## Version comparison data

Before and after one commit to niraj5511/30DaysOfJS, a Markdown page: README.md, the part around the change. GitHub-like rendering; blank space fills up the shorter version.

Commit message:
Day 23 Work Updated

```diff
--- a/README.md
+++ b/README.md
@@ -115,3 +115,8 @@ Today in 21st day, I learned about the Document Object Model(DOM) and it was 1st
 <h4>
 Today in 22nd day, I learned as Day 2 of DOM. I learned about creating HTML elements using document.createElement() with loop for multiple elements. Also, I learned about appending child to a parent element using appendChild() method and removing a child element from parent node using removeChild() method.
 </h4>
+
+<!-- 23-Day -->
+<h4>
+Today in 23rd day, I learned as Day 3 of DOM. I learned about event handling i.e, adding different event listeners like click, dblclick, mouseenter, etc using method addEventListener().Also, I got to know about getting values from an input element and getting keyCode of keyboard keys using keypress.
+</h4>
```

--

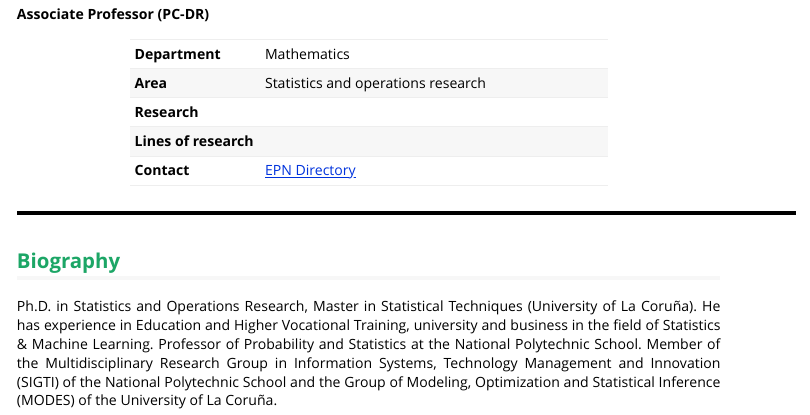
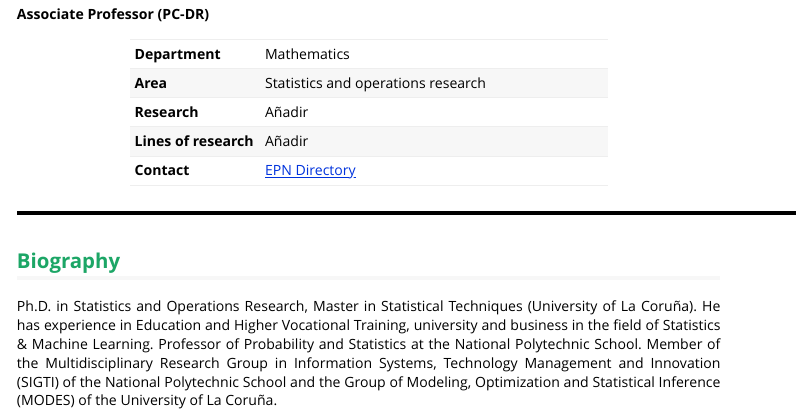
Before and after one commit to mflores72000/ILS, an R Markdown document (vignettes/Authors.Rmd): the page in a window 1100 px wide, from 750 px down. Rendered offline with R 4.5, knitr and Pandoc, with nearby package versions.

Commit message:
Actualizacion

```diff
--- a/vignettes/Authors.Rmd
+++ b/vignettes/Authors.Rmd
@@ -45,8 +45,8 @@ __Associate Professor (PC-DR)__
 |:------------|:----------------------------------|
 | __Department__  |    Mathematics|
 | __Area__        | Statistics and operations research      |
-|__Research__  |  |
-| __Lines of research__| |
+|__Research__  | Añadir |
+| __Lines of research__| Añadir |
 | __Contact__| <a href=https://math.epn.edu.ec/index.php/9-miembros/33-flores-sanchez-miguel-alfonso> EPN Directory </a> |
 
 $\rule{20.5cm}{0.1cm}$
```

* * *

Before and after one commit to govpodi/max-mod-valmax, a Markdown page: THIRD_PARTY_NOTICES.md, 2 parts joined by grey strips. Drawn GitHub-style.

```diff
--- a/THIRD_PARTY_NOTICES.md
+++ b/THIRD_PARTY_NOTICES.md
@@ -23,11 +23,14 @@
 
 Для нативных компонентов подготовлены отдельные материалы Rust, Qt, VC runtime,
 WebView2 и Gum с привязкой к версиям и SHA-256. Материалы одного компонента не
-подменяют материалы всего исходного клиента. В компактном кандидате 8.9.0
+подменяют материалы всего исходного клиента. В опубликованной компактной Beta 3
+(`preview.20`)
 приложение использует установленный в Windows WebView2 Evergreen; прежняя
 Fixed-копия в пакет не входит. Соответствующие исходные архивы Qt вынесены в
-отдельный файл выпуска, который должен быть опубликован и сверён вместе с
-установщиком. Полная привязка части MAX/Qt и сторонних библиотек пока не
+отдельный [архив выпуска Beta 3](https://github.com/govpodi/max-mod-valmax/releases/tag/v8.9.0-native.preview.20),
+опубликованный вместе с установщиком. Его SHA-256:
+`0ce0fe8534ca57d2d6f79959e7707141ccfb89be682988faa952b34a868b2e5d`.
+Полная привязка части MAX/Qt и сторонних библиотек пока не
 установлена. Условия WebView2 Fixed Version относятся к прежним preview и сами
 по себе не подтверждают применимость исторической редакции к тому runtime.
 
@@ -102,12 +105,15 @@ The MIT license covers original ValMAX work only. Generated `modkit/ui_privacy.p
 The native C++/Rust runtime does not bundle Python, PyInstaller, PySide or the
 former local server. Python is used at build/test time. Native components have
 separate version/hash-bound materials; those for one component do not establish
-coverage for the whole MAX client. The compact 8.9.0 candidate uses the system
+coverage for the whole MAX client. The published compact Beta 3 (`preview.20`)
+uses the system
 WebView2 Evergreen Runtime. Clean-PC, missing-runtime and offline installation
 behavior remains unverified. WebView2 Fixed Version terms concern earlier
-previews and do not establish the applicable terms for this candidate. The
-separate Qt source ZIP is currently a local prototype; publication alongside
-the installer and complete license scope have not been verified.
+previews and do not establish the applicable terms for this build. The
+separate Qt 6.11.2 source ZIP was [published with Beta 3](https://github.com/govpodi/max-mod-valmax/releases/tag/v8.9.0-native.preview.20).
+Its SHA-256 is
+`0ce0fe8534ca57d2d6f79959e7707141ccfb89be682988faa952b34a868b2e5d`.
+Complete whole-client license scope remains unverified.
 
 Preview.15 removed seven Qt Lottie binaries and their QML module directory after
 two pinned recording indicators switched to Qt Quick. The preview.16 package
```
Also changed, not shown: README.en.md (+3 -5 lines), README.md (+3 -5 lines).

## Problem details
Output the number of lines above holding the word "подменяют", and nothing besides it.

## Answer to this exercise
2